Only two days now until the premiere of The Quest, a play I’ve written that parts mythic, part modern and follows the stories of Zemuel and Fred, both yearning to find home in an oft hostile world. It’s being put on as part of the Arcola Theatre’s Creative Disruption festival, which celebrates its many community theatre groups, including the Queer Collective, of which I am a part. Since January an ace group of queers have been tirelessly bringing the script to life with movement, voice, body and even sticks. The result is already beautiful and I can’t wait to see it on stage. You can too, get your tickets here!

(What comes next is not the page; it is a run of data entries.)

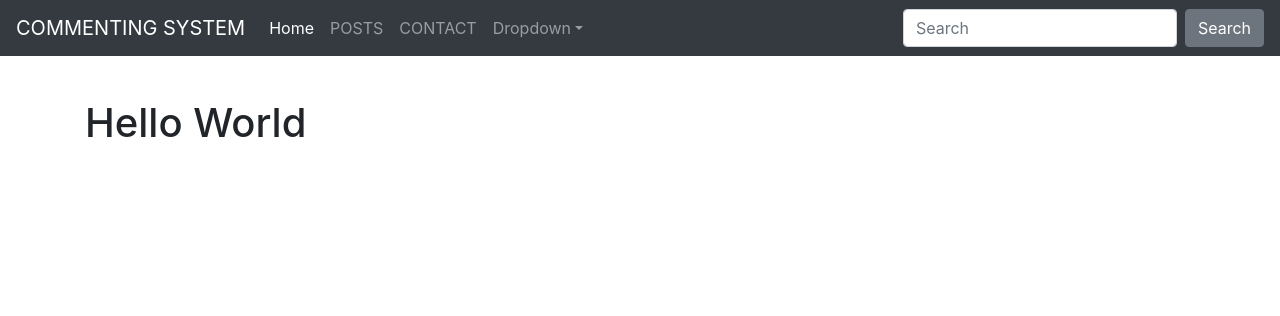
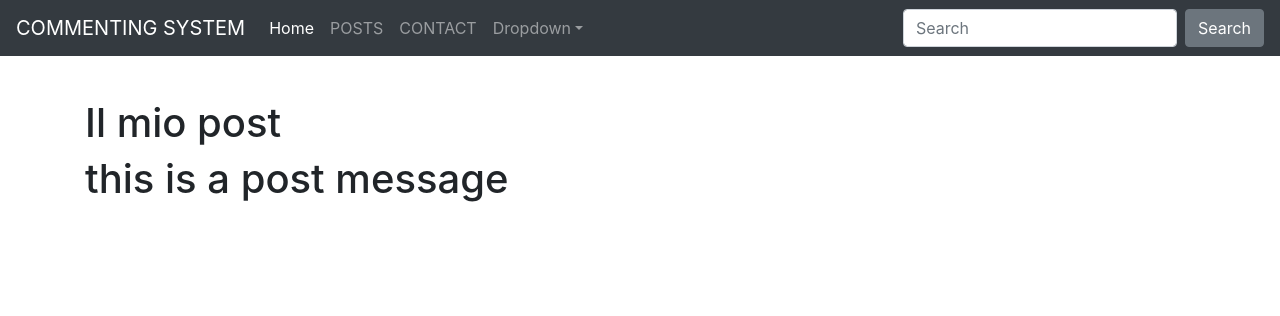
Before and after one commit to hidran/fireblog, a PHP site: page / in a window 1280 px wide. Shown: the top 316 px of the page. Run offline with PHP 8.4, Linux system fonts and the light colour scheme.

Commit message:
Adds show methods and uses ob_start() ob_get_contents()

```diff
--- a/app/Controllers/PostController.php
+++ b/app/Controllers/PostController.php
@@ -5,7 +5,7 @@ namespace App\Controllers;
 class PostController
 {
     protected $layout = 'layout/index.tpl.php';
-    public $name = 'Hello World';
+    public $content = 'Hidran Arias';
 public function __construct()
 {
     echo 'Post controller creato';
@@ -18,4 +18,16 @@ public function __construct()
     {
         require  $this->layout;
     }
+
+    /**
+     * @return string
+     */
+    public function show(int $postid)
+    {
+      $message = ' this is a post message';
+      ob_start();
+      require_once __DIR__.'/../Views/post.tpl.php';
+      $this->content = ob_get_contents();
+      ob_end_clean();
+    }
 }
--- /dev/null
+++ b/app/Views/post.tpl.php
@@ -0,0 +1,4 @@
+<article>
+    <h1>Il mio post</h1>
+    <?=htmlentities($message)?>
+</article>
--- a/layout/index.tpl.php
+++ b/layout/index.tpl.php
@@ -46,7 +46,7 @@
 
 <main role="main" class="container">
 
-    <h1><?=$this->name?></h1>
+    <h1><?=$this->content?></h1>
 
 </main><!-- /.container -->
 <script src="https://code.jquery.com/jquery-3.5.1.min.js"></script>
--- a/public/index.php
+++ b/public/index.php
@@ -5,4 +5,5 @@ use App\Controllers\PostController;
 chdir(dirname(__DIR__));
 require_once __DIR__.'/../app/Controllers/PostController.php';
 $controller = new PostController();
+$controller->show(1);
 $controller->display();
```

Inspired originally by Matthew Todd’s great book, Straight Jacket, which outlines a number of problems the gay, male community is suffering from and how to face them. Whilst I was reading it I went off for an adventurous week in a rewilding Welsh valley. It was all very Legend of Zelda and whilst the people there with me were fabulous there was not much space for queerness. So the Queer Warrior character came to life to challenge this as well as the repetitive plot of the Zelda games – a young dude going off to rescue a Princess from a big monster, yawn. I wanted to be able to imagine an inherently queer fantastical world, one in which all LGBT+ folks can experience wholesome rites of passage as they step deeper into their identities. However, while I think it’s very important to be able to imagine these things I also know that I don’t live in such a world. All the problems outlined in Straight Jacket continue to exist, which is why The Quest is also set in London where shit happens and the characters have to deal with it.
So does the quest for queer happiness have a destination? I think so. But I don’t think it’s necessarily a place. I think it’s a state of mind and being that is hugely dependent on the places in which one finds oneself. For me it’s about cultivating self-love, pride and resilience in the face of self-loathing, shame and prejudice. It’s tough and all over the world LGBT+ folk are being persecuted simply for wanting to be themselves. Queertopia remains a distant dream but I still think it’s worth imagining these brilliant places where queer folk are happy and well nurtured whilst recognising the challenges we face in getting there. I do hope you’ll join us on The Quest.
I’m a writer. There’s nothing I find more satisfying than weaving a narrative together with the aim of taking an audience on a well-plotted adventure. I like sharing these skills in workshops and inspiring people’s creativity. In essence, I like using my imagination and encouraging others to do so as well. The fifteen activists recently convicted of “intentional disruption of services at an aerodrome” are also asking us to use our imagination. As their peaceful act of protest has been twisted, by the Crown Prosecution Service, into a would-be act of terror, so the Stanstead 15 call on us to imagine a world without deportation flights, detention centres and borders.
End Deportations is a campaign working to stop the Home Office’s “racist, violent [and] calculatedly cruel” practice of “rounding people up by their perceived nationality, detaining them, and using violent force to transport them to another country in secrecy.” Mass deportations are inhumane and immoral, and that was one of the reasons why the Stanstead 15 put their lives on the line to stop a deportation flight. The phrase “illegal immigrant” is often used by the press to incite all sorts of stereotypes and fears, especially during a time when rising nationalism is used to justify oppression and violence. But the world we are being asked to imagine is one where no human is illegal. A world where everyone is welcome everywhere. A world without borders.
It’s a big ask for our imagination – to picture a world so different to our own. One where nation states don’t go head to head in endless resource and military wars but where peoples of all countries can work together to ensure we all thrive within the ecosystems of earth. Whether we can imagine such a world depends on our imagination. Because it’s highly likely that our mind, like the world, is a heavily bordered realm full of beliefs and prejudices we might never have thought to question. We might hold certain views about groups of people, aka stereotypes, and we might hold certain limiting beliefs of ourselves. A bordered imagination can only yield bordered imaginings. In their act of defiance in the face of an inhumane system of deportation the Stanstead 15 are showing us a different world, one where all are welcome. In turn, we can learn from their actions and apply these lessons to our own lives. We can begin the work of removing the borders of our minds, so our imaginative energy can be given what so many of us crave: freedom.